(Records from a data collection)

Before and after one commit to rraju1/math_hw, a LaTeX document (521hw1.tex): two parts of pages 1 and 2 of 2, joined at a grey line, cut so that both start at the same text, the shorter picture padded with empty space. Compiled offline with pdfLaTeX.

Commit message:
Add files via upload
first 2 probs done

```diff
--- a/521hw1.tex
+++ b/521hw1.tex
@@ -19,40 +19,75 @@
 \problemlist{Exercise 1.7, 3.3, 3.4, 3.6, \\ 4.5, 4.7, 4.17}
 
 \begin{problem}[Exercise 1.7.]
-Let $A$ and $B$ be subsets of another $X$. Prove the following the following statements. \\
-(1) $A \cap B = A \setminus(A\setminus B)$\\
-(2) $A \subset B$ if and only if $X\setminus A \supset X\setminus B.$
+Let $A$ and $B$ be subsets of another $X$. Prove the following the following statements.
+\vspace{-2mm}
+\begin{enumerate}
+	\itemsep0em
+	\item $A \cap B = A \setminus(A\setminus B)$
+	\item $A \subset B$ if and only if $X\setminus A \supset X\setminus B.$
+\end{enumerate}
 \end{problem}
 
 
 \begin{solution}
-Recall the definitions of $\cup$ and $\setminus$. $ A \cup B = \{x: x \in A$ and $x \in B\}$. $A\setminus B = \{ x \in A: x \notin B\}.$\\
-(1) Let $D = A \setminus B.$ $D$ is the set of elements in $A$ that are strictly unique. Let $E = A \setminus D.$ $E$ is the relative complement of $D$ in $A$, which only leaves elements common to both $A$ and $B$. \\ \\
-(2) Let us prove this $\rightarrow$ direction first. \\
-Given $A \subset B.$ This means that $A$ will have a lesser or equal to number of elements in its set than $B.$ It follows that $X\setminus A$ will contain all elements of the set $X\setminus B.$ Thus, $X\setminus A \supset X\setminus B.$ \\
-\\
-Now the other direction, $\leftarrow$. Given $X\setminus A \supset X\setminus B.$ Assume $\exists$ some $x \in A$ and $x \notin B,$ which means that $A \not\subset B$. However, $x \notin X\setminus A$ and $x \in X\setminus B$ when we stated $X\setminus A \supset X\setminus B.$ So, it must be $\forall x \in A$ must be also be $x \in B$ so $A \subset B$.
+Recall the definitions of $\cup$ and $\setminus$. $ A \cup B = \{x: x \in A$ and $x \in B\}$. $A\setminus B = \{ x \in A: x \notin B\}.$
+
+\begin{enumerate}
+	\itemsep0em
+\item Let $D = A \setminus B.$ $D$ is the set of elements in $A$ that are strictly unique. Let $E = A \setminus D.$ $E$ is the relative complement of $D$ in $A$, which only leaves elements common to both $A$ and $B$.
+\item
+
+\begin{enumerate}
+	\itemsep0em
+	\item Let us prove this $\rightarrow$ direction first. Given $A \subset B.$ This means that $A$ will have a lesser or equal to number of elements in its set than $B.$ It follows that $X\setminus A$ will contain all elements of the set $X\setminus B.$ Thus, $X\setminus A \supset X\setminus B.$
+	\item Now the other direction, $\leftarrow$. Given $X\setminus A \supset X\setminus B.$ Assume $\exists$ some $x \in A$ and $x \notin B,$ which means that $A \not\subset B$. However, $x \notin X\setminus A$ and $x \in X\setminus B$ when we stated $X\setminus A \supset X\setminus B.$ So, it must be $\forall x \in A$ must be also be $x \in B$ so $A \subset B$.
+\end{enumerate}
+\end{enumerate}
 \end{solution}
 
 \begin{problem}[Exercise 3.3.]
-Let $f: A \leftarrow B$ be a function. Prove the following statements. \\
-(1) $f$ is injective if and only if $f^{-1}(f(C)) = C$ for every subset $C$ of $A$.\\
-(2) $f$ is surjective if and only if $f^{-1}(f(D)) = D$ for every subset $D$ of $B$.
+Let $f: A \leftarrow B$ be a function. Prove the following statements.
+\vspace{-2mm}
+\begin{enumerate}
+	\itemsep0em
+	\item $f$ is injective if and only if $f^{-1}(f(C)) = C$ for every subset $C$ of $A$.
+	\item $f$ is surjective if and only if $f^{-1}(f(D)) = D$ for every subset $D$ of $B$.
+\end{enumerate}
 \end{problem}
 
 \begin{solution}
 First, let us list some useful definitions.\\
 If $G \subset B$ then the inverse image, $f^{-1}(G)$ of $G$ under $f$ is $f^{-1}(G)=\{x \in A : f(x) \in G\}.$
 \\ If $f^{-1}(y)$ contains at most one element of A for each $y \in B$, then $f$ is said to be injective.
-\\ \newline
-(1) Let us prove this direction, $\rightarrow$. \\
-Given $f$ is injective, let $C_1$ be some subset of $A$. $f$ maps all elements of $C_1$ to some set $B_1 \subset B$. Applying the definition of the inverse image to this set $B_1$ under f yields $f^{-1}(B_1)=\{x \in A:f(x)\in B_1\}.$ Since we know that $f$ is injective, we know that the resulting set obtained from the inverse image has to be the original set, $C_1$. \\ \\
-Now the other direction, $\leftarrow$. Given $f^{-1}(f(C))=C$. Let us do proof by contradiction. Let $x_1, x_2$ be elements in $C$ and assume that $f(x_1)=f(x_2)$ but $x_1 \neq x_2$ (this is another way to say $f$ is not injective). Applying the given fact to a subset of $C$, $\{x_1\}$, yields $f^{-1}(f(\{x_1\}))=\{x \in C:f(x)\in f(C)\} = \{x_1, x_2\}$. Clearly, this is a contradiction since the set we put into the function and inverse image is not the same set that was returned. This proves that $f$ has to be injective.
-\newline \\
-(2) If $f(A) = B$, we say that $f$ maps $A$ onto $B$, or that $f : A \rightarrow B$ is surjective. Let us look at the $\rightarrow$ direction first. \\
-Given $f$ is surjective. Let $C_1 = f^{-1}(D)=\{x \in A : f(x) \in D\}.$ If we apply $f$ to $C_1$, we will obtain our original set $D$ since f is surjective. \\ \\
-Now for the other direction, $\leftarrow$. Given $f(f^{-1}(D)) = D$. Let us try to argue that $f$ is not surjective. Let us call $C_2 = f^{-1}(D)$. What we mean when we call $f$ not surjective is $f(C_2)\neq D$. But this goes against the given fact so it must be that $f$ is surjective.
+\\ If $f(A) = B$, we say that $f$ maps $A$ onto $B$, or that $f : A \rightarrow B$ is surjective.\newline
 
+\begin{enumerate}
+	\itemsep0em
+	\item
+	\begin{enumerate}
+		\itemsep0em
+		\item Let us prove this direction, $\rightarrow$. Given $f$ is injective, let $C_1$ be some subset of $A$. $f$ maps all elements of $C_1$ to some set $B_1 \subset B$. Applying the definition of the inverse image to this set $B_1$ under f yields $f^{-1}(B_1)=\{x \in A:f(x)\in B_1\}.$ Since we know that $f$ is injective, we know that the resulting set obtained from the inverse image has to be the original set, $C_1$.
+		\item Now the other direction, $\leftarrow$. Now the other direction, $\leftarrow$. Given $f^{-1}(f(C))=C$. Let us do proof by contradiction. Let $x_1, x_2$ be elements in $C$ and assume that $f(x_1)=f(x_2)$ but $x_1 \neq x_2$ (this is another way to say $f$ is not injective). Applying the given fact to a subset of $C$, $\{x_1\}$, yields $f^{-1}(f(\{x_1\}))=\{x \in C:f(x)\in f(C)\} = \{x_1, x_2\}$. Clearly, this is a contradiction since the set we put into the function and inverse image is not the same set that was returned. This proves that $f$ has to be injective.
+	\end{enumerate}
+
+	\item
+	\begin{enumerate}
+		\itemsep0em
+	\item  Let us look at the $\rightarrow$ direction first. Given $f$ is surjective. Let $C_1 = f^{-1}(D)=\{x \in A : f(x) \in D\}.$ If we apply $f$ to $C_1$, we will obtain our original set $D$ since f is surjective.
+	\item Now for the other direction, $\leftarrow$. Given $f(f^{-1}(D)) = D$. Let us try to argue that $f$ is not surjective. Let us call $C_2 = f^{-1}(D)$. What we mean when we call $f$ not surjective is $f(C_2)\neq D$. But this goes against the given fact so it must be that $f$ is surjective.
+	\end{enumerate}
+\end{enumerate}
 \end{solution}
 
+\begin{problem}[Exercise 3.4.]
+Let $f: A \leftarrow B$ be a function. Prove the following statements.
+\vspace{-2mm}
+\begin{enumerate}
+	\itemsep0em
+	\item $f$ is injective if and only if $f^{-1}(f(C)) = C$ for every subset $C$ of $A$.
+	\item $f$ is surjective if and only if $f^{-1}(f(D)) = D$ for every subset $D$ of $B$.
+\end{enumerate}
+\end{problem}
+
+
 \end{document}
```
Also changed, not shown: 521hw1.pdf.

- Directions
Check each line of the data above, and please copy the ones in which the string "supset" occurs.

- Answer to the problem
-(2) $A \subset B$ if and only if $X\setminus A \supset X\setminus B.$
+	\item $A \subset B$ if and only if $X\setminus A \supset X\setminus B.$
-Given $A \subset B.$ This means that $A$ will have a lesser or equal to number of elements in its set than $B.$ It follows that $X\setminus A$ will contain all elements of the set $X\setminus B.$ Thus, $X\setminus A \supset X\setminus B.$ \\
-Now the other direction, $\leftarrow$. Given $X\setminus A \supset X\setminus B.$ Assume $\exists$ some $x \in A$ and $x \notin B,$ which means that $A \not\subset B$. However, $x \notin X\setminus A$ and $x \in X\setminus B$ when we stated $X\setminus A \supset X\setminus B.$ So, it must be $\forall x \in A$ must be also be $x \in B$ so $A \subset B$.
+	\item Let us prove this $\rightarrow$ direction first. Given $A \subset B.$ This means that $A$ will have a lesser or equal to number of elements in its set than $B.$ It follows that $X\setminus A$ will contain all elements of the set $X\setminus B.$ Thus, $X\setminus A \supset X\setminus B.$
+	\item Now the other direction, $\leftarrow$. Given $X\setminus A \supset X\setminus B.$ Assume $\exists$ some $x \in A$ and $x \notin B,$ which means that $A \not\subset B$. However, $x \notin X\setminus A$ and $x \in X\setminus B$ when we stated $X\setminus A \supset X\setminus B.$ So, it must be $\forall x \in A$ must be also be $x \in B$ so $A \subset B$.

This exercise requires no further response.